## EXERCISE INSTRUCTIONS
Examine each line of the data. Copy those that contain the string "axes".

## SOURCE MATERIAL
►
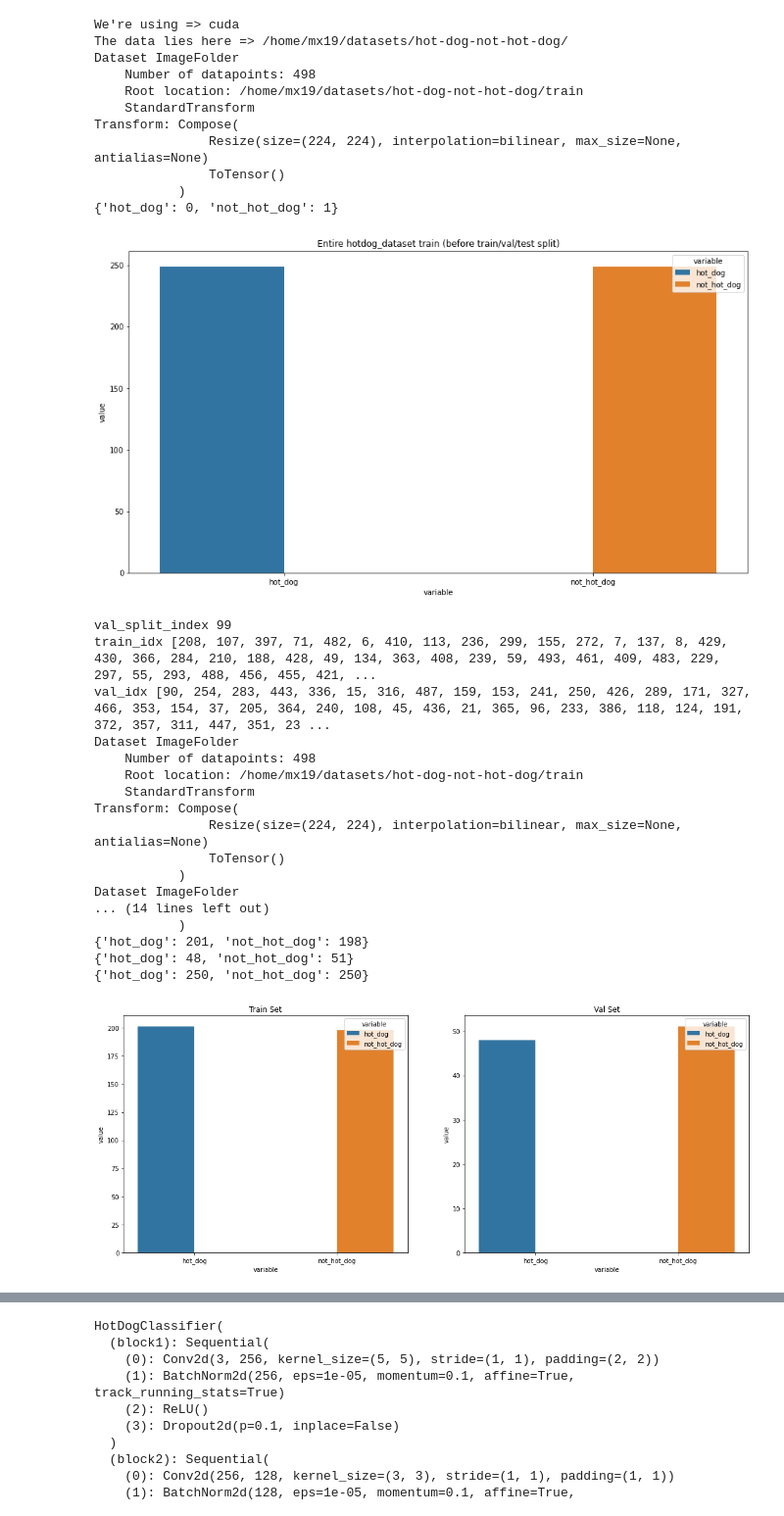
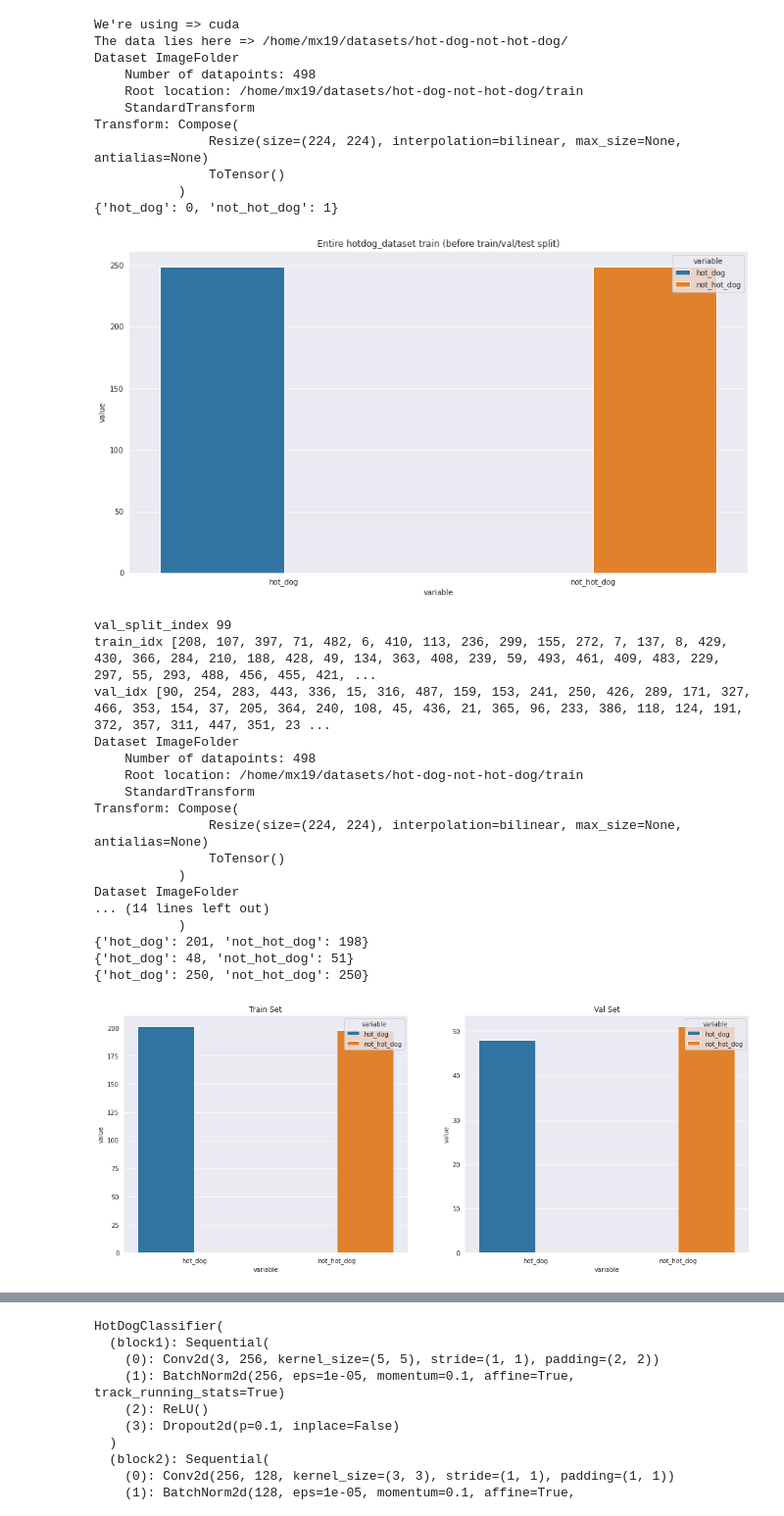
Before and after one commit to mxochicale/code, a Jupyter notebook: pytorch/examples/binary_image_classification/Binary_Image_Classification.ipynb, the cells around one changed output, grey strips where cells are left out. Shown at 98% size. Drawn from its saved outputs; the diff is of its cells as text; code cells hidden in the pictures.

```diff
--- a/pytorch/examples/binary_image_classification/Binary_Image_Classification.ipynb
+++ b/pytorch/examples/binary_image_classification/Binary_Image_Classification.ipynb
@@ -15,6 +20,9 @@ from sklearn.metrics import classification_report, confusion_matrix
 # %%
 np.random.seed(0)
 torch.manual_seed(0)
+%matplotlib inline
+sns.set_style('darkgrid')
+
 
 device = torch.device("cuda" if torch.cuda.is_available() else "cpu")
 print("We're using =>", device)
@@ -72,7 +80,15 @@ plt.figure(figsize=(15,8))
 plot_from_dict(get_class_distribution(hotdog_dataset), plot_title="Entire hotdog_dataset train (before train/val/test split)")
 plt.show()
 # %% [output]
-[figure, old version]
+[figure, new version]
+# %%
+##############################
+##### Model Parameters
+
+#BATCH_SIZE = 64 #RuntimeError: Unable to find a valid cuDNN algorithm to run convolution
+BATCH_SIZE = 32
+LEARNING_RATE = 0.009 #0.00001 #0.008; 0.001; 0.000005
+EPOCHS = 50
 # %%
 ###########################
 ##### TEST
@@ -85,6 +101,9 @@ hotdog_dataset_indices = list(range(hotdog_dataset_size))
 #print(hotdog_dataset_indices) # [0, 1, 2, 3 ...... 495, 496, 497]
 
 np.random.shuffle(hotdog_dataset_indices)
+
+################################################################
+# We choose the split index to be 20% (0.2) of the dataset size.
 
 # train_split_index = int(np.floor(0.03 * hotdog_dataset_size))
 # val_split_index = int(np.floor(0.97 * hotdog_dataset_size))
@@ -101,7 +120,7 @@ train_sampler = SubsetRandomSampler(train_idx)
 val_sampler = SubsetRandomSampler(val_idx)
 
 
-train_loader = DataLoader(dataset=hotdog_dataset, shuffle=False, batch_size=8, sampler=train_sampler)
+train_loader = DataLoader(dataset=hotdog_dataset, shuffle=False, batch_size=BATCH_SIZE, sampler=train_sampler)
 val_loader = DataLoader(dataset=hotdog_dataset, shuffle=False, batch_size=1, sampler=val_sampler)
 
 
@@ -132,34 +151,34 @@ def get_class_distribution_loaders(dataloader_obj, dataset_obj):
                 count_dict[str(y_lbl)] += 1
     return count_dict
 
 
 print(get_class_distribution_loaders(train_loader, hotdog_dataset))
 print(get_class_distribution_loaders(val_loader, hotdog_dataset))
 print(get_class_distribution_loaders(test_loader, hotdog_dataset))
 
 fig, axes = plt.subplots(nrows=1, ncols=2, figsize=(18,7))
 plot_from_dict(get_class_distribution_loaders(train_loader, hotdog_dataset), plot_title="Train Set", ax=axes[0])
 plot_from_dict(get_class_distribution_loaders(val_loader, hotdog_dataset), plot_title="Val Set", ax=axes[1])
 plt.show()
 # %% [output]
 val_split_index 99
 train_idx [208, 107, 397, 71, 482, 6, 410, 113, 236, 299, 155, 272, 7, 137, 8, 429, 430, 366, 284, 210, 188, 428, 49, 134, 363, 408, 239, 59, 493, 461, 409, 483, 229, 297, 55, 293, 488, 456, 455, 421, ...
 val_idx [90, 254, 283, 443, 336, 15, 316, 487, 159, 153, 241, 250, 426, 289, 171, 327, 466, 353, 154, 37, 205, 364, 240, 108, 45, 436, 21, 365, 96, 233, 386, 118, 124, 191, 372, 357, 311, 447, 351, 23 ...
 Dataset ImageFolder
     Number of datapoints: 498
     Root location: /home/mx19/datasets/hot-dog-not-hot-dog/train
     StandardTransform
 Transform: Compose(
                Resize(size=(224, 224), interpolation=bilinear, max_size=None, antialias=None)
                ToTensor()
            )
 Dataset ImageFolder
 ... (14 lines left out)
            )
 {'hot_dog': 201, 'not_hot_dog': 198}
 {'hot_dog': 48, 'not_hot_dog': 51}
 {'hot_dog': 250, 'not_hot_dog': 250}
-[figure, old version]
+[figure, new version]
 # %%
 single_batch = next(iter(train_loader))
 #single_batch = next(iter(val_loader))
```
Also changed, not shown: parts of 9 cells of this notebook, 9 other files.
◄
## ANSWER SPACE
 fig, axes = plt.subplots(nrows=1, ncols=2, figsize=(18,7))
 plot_from_dict(get_class_distribution_loaders(train_loader, hotdog_dataset), plot_title="Train Set", ax=axes[0])
 plot_from_dict(get_class_distribution_loaders(val_loader, hotdog_dataset), plot_title="Val Set", ax=axes[1])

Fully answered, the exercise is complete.